Instructions to follow
Search the listing below for the word "feasibility", and copy every line in which it turns up.

Provided information
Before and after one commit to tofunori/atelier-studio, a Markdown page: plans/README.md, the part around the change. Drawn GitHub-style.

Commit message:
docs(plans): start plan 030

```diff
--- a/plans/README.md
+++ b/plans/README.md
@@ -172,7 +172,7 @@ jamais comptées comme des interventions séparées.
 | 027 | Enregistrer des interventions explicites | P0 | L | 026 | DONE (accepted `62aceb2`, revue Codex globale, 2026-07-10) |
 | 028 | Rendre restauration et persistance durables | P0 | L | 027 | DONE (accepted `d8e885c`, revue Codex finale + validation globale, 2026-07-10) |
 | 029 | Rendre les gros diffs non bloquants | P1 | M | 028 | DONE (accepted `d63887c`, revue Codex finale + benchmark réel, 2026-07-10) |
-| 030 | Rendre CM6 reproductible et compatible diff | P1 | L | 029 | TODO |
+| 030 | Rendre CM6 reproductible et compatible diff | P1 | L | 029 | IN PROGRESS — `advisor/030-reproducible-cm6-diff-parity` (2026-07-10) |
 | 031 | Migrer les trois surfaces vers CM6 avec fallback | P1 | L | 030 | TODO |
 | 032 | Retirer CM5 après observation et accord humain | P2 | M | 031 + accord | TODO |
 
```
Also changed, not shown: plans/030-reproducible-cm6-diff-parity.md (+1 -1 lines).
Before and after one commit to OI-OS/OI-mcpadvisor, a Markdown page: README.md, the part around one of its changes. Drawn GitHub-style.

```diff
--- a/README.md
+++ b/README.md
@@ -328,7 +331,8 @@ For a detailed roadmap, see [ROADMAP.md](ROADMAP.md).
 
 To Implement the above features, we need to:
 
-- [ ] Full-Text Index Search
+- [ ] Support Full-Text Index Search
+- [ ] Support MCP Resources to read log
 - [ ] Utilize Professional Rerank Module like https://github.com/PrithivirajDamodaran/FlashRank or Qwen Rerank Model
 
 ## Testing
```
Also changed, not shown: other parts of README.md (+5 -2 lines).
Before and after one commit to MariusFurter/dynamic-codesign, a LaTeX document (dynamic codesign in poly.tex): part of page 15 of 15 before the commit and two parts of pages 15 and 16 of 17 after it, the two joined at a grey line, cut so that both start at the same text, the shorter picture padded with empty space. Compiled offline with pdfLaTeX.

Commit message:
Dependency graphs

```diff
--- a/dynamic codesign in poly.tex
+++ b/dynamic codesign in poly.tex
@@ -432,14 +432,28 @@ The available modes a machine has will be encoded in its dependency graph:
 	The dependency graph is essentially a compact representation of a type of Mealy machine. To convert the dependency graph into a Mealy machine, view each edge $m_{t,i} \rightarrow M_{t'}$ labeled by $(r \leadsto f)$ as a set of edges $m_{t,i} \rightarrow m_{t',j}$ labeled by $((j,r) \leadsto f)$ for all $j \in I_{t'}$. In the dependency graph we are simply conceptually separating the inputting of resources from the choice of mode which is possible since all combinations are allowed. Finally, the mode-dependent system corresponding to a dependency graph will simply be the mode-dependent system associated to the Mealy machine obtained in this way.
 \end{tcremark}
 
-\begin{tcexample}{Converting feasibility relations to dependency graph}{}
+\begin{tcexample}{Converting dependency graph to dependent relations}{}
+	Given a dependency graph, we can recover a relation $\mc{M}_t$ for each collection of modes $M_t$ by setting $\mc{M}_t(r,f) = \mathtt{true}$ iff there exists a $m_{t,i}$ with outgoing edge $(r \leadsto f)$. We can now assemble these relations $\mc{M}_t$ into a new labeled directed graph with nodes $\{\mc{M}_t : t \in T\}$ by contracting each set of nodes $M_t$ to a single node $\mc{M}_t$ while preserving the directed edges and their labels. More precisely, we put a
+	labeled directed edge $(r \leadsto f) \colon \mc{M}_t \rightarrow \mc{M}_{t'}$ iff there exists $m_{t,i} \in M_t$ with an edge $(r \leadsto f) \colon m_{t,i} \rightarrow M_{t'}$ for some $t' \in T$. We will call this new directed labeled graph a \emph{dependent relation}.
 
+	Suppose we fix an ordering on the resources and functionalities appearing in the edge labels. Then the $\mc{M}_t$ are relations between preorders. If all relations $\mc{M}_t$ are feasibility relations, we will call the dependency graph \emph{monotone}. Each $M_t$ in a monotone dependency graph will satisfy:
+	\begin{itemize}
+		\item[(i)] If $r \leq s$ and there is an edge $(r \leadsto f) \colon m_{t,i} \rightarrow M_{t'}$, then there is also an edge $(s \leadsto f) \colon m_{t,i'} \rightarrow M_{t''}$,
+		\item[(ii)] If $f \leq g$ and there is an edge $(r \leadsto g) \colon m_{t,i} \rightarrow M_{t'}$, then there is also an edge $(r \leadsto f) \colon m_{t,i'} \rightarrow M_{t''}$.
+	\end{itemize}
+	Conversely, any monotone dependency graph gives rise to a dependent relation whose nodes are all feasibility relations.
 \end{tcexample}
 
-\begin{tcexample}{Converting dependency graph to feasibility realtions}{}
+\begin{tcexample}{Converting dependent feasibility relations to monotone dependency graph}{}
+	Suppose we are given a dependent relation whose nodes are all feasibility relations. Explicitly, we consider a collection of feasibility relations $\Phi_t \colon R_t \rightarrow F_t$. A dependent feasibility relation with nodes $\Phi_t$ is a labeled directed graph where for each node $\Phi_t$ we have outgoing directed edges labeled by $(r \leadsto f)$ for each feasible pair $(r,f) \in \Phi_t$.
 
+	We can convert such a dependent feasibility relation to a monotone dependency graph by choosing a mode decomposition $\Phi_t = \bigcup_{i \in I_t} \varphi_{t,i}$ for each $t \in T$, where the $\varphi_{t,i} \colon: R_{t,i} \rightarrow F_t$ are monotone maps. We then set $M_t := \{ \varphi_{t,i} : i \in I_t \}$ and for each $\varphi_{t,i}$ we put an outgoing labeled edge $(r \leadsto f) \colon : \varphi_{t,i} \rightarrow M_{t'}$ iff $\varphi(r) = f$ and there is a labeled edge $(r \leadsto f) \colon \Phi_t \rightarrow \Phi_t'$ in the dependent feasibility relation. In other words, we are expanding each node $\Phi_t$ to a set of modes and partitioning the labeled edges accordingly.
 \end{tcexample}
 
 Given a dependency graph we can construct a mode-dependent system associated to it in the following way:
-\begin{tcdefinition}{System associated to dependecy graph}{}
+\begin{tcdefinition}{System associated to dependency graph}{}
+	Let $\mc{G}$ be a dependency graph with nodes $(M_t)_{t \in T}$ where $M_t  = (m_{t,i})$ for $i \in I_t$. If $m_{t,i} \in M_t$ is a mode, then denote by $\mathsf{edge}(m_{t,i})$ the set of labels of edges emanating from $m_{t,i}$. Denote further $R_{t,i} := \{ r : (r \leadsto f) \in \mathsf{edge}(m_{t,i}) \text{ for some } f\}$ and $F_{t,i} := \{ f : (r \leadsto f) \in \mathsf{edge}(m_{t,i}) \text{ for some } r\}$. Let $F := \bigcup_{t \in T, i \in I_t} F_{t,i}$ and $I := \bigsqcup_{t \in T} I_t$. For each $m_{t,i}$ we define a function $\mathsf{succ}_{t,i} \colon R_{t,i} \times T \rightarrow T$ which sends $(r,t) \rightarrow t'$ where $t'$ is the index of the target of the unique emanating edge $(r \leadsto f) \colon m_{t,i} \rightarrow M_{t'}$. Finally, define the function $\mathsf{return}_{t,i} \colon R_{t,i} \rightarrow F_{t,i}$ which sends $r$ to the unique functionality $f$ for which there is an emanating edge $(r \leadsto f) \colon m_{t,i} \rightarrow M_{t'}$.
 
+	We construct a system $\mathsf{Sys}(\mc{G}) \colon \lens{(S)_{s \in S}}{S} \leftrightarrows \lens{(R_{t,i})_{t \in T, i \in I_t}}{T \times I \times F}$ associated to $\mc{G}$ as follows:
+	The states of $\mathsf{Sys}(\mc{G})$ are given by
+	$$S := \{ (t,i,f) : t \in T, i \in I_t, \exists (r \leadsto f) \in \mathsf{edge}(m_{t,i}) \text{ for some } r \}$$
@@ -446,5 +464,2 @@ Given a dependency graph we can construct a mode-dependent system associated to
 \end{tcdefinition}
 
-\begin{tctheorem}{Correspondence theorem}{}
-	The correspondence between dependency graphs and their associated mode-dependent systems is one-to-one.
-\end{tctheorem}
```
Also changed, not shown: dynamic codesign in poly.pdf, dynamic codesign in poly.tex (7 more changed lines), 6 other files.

Result of the task
-\begin{tcexample}{Converting feasibility relations to dependency graph}{}
+	Suppose we fix an ordering on the resources and functionalities appearing in the edge labels. Then the $\mc{M}_t$ are relations between preorders. If all relations $\mc{M}_t$ are feasibility relations, we will call the dependency graph \emph{monotone}. Each $M_t$ in a monotone dependency graph will satisfy:
+	Conversely, any monotone dependency graph gives rise to a dependent relation whose nodes are all feasibility relations.
-\begin{tcexample}{Converting dependency graph to feasibility realtions}{}
+\begin{tcexample}{Converting dependent feasibility relations to monotone dependency graph}{}
+	Suppose we are given a dependent relation whose nodes are all feasibility relations. Explicitly, we consider a collection of feasibility relations $\Phi_t \colon R_t \rightarrow F_t$. A dependent feasibility relation with nodes $\Phi_t$ is a labeled directed graph where for each node $\Phi_t$ we have outgoing directed edges labeled by $(r \leadsto f)$ for each feasible pair $(r,f) \in \Phi_t$.
+	We can convert such a dependent feasibility relation to a monotone dependency graph by choosing a mode decomposition $\Phi_t = \bigcup_{i \in I_t} \varphi_{t,i}$ for each $t \in T$, where the $\varphi_{t,i} \colon: R_{t,i} \rightarrow F_t$ are monotone maps. We then set $M_t := \{ \varphi_{t,i} : i \in I_t \}$ and for each $\varphi_{t,i}$ we put an outgoing labeled edge $(r \leadsto f) \colon : \varphi_{t,i} \rightarrow M_{t'}$ iff $\varphi(r) = f$ and there is a labeled edge $(r \leadsto f) \colon \Phi_t \rightarrow \Phi_t'$ in the dependent feasibility relation. In other words, we are expanding each node $\Phi_t$ to a set of modes and partitioning the labeled edges accordingly.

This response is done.